The Ivy League (particularly Harvard, Yale and Princeton) has done a great job of branding and selling itself. With an increasing number of colleges and people with college degrees, it’s amazing that we still give deference to a few old, elite schools.
But I, for one, refuse to believe that the Ivy League schools provide a significantly better education than do many other schools. This is not based on any statistics or research (there isn’t any as far as I can tell) but on personal observation. I’ve known and worked with a lot of Ivy League grads and the only thing that distinguishes them from their non-Ivy League peers is their unwieldy debt (those that weren’t independently wealthy, that is). Otherwise, Ivy League grads are about as capable and knowledgeable as anyone else with a college degree from a good university.
I’m not saying Harvard and Yale shouldn’t be respected—I’m just saying that they aren’t any better than many other institutions of higher learning. They’ve just branded themselves better. What they sell is not really a great education—it’s prestige and great contacts. That’s why, even to this day, Ivy Leaguers are found at the very top of every profession—particularly in Washington politics. George W. Bush: Yale. John Kerry: Yale. Bill Clinton: Yale. John Roberts: Harvard.
But most of us, when it came time to go to college or grad school, could not afford the Ivy League or did not get in or did not want to go that far from home. But that in no way means that those of us who went to Bard or Kenyan or The University of Illinois or Trinity University or UCLA or any number of other great but “less prestigious” universities received any less of an education or deserve any less of a shot at the top positions. Right?
So here’s what I’m suggesting. Stop buying into the brand image. Stop being enamored with that Ivy League name. Don’t discount Ivy League grads but don’t afford them any extra points because of it. Five years out of school (heck, even right out of school) it’s what you’ve done and what you can do that should matter—not your degree. Holding Ivy Leaguers in higher esteem only helps create an immobile class system where entry to the top tiers is too-often afforded not by consistent merit but by educational status—a status that was, for most of us, determined before our 18th birthdays when we chose a college.

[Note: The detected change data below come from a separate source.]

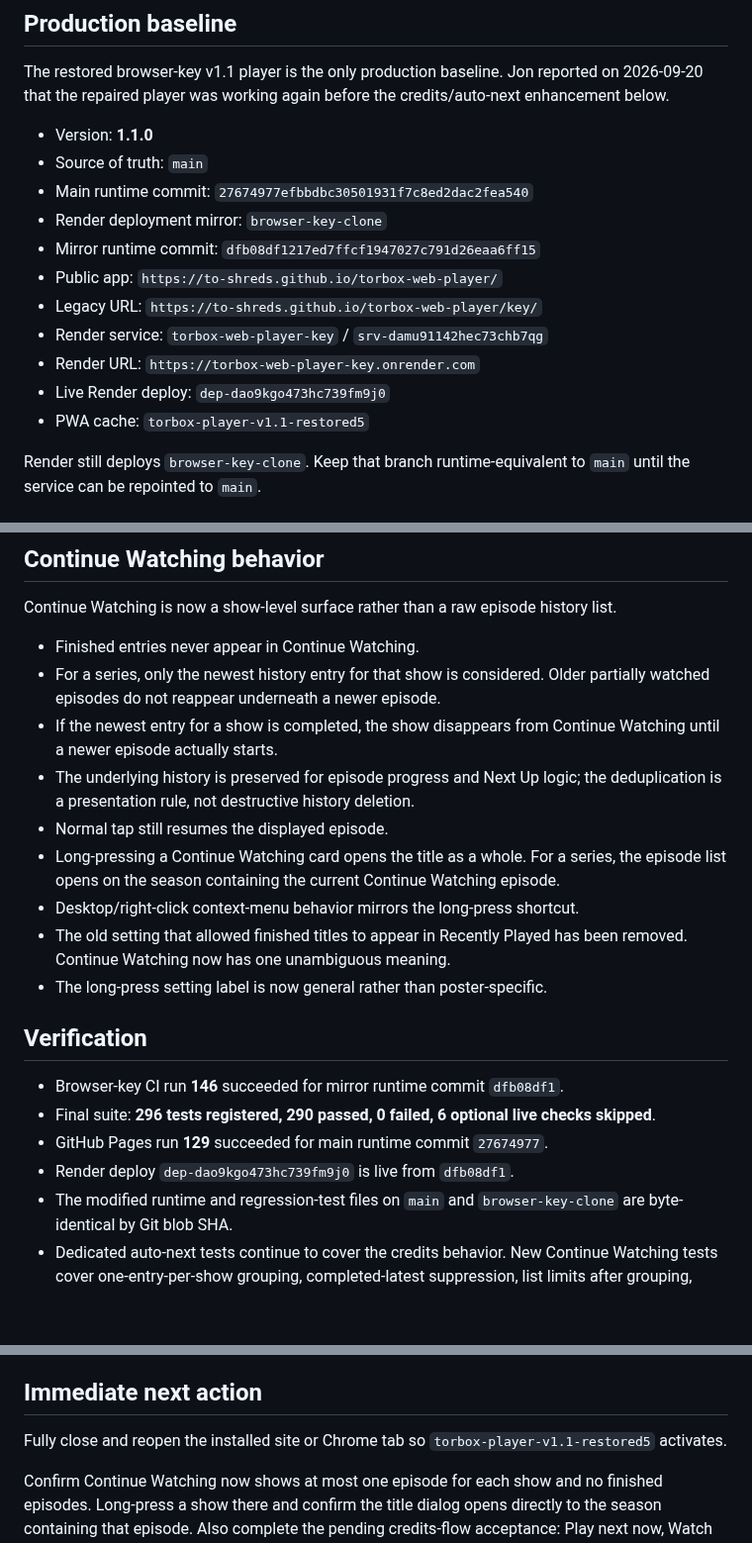
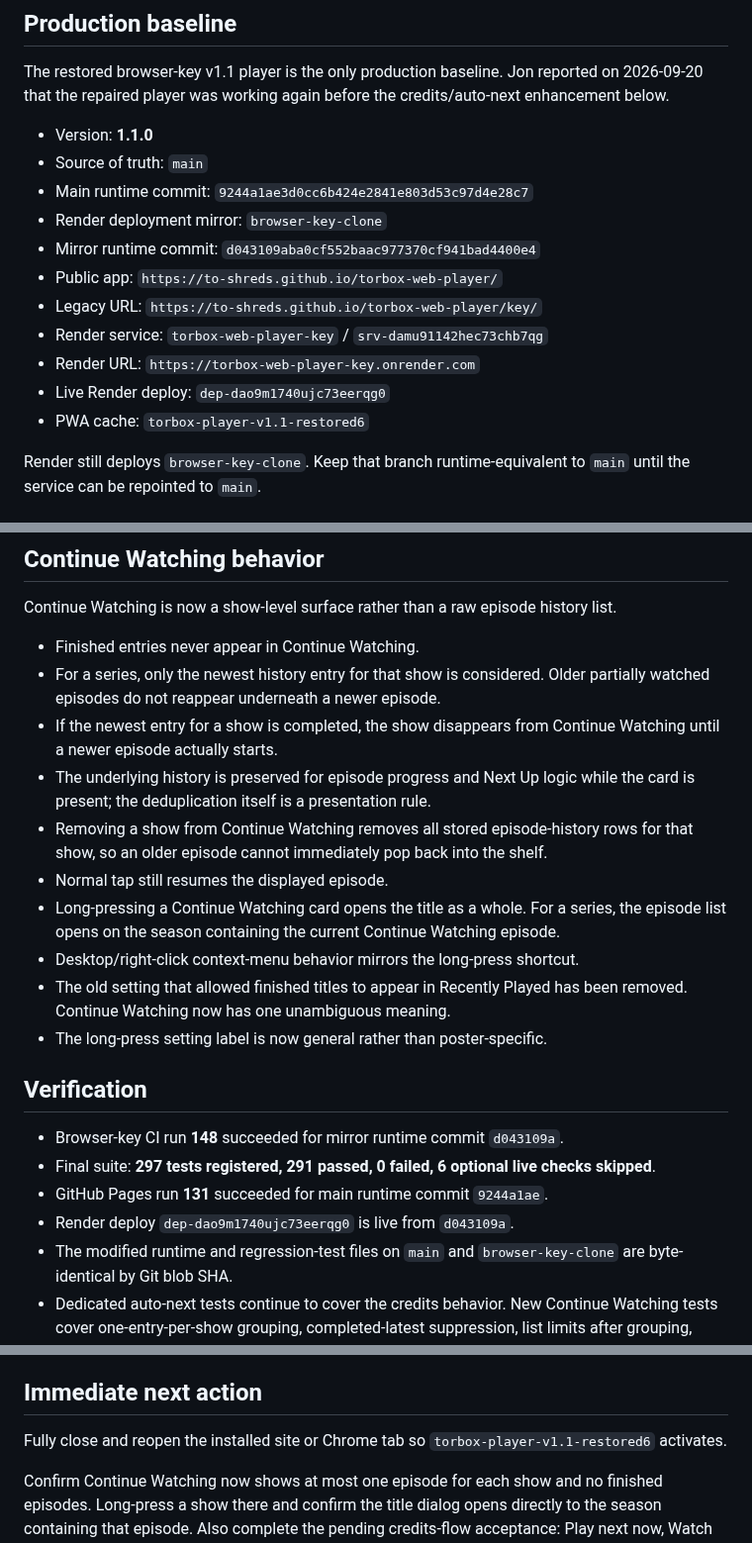
Before and after one commit to to-shreds/torbox-web-player, a Markdown page: HANDOFF.md, 3 parts joined by grey strips. Shown at 99% size. Drawn GitHub-style; blank space fills up the shorter version.

Commit message:
Finalize Continue Watching benchmark

```diff
--- a/HANDOFF.md
+++ b/HANDOFF.md
@@ -8,15 +8,15 @@ The restored browser-key v1.1 player is the only production baseline. Jon report
 
 - Version: **1.1.0**
 - Source of truth: `main`
-- Main runtime commit: `27674977efbbdbc30501931f7c8ed2dac2fea540`
+- Main runtime commit: `9244a1ae3d0cc6b424e2841e803d53c97d4e28c7`
 - Render deployment mirror: `browser-key-clone`
-- Mirror runtime commit: `dfb08df1217ed7ffcf1947027c791d26eaa6ff15`
+- Mirror runtime commit: `d043109aba0cf552baac977370cf941bad4400e4`
 - Public app: `https://to-shreds.github.io/torbox-web-player/`
 - Legacy URL: `https://to-shreds.github.io/torbox-web-player/key/`
 - Render service: `torbox-web-player-key` / `srv-damu91142hec73chb7qg`
 - Render URL: `https://torbox-web-player-key.onrender.com`
-- Live Render deploy: `dep-dao9kgo473hc739fm9j0`
-- PWA cache: `torbox-player-v1.1-restored5`
+- Live Render deploy: `dep-dao9m1740ujc73eerqg0`
+- PWA cache: `torbox-player-v1.1-restored6`
 
 Render still deploys `browser-key-clone`. Keep that branch runtime-equivalent to `main` until the service can be repointed to `main`.
 
@@ -61,7 +61,8 @@ Continue Watching is now a show-level surface rather than a raw episode history
 - Finished entries never appear in Continue Watching.
 - For a series, only the newest history entry for that show is considered. Older partially watched episodes do not reappear underneath a newer episode.
 - If the newest entry for a show is completed, the show disappears from Continue Watching until a newer episode actually starts.
-- The underlying history is preserved for episode progress and Next Up logic; the deduplication is a presentation rule, not destructive history deletion.
+- The underlying history is preserved for episode progress and Next Up logic while the card is present; the deduplication itself is a presentation rule.
+- Removing a show from Continue Watching removes all stored episode-history rows for that show, so an older episode cannot immediately pop back into the shelf.
 - Normal tap still resumes the displayed episode.
 - Long-pressing a Continue Watching card opens the title as a whole. For a series, the episode list opens on the season containing the current Continue Watching episode.
 - Desktop/right-click context-menu behavior mirrors the long-press shortcut.
@@ -70,10 +71,10 @@ Continue Watching is now a show-level surface rather than a raw episode history
 
 ## Verification
 
-- Browser-key CI run **146** succeeded for mirror runtime commit `dfb08df1`.
-- Final suite: **296 tests registered, 290 passed, 0 failed, 6 optional live checks skipped**.
-- GitHub Pages run **129** succeeded for main runtime commit `27674977`.
-- Render deploy `dep-dao9kgo473hc739fm9j0` is live from `dfb08df1`.
+- Browser-key CI run **148** succeeded for mirror runtime commit `d043109a`.
+- Final suite: **297 tests registered, 291 passed, 0 failed, 6 optional live checks skipped**.
+- GitHub Pages run **131** succeeded for main runtime commit `9244a1ae`.
+- Render deploy `dep-dao9m1740ujc73eerqg0` is live from `d043109a`.
 - The modified runtime and regression-test files on `main` and `browser-key-clone` are byte-identical by Git blob SHA.
 - Dedicated auto-next tests continue to cover the credits behavior. New Continue Watching tests cover one-entry-per-show grouping, completed-latest suppression, list limits after grouping, removal of finished-title mode, long-press title navigation, and opening the current season.
 
@@ -91,6 +92,6 @@ Continue Watching is now a show-level surface rather than a raw episode history
 
 ## Immediate next action
 
-Fully close and reopen the installed site or Chrome tab so `torbox-player-v1.1-restored5` activates.
+Fully close and reopen the installed site or Chrome tab so `torbox-player-v1.1-restored6` activates.
 
 Confirm Continue Watching now shows at most one episode for each show and no finished episodes. Long-press a show there and confirm the title dialog opens directly to the season containing that episode. Also complete the pending credits-flow acceptance: Play next now, Watch credits, pause during countdown, and no torrent/source picker.
```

This is not a monumental problem, clearly. But it is a real issue and an annoyance that’s grated on me since I moved to New York City after college and found myself regularly discriminated against in my profession for no reason greater than the fact that I was not Ivy League. It’s a discrimination that clearly continues all the way up the ladder. And it’s one made possible in large part by our own willingness to buy their brand.
With so many great schools and so many talented men and women from across the nation, there really is no longer a need to hold just a handful of universities in such absurdly high esteem.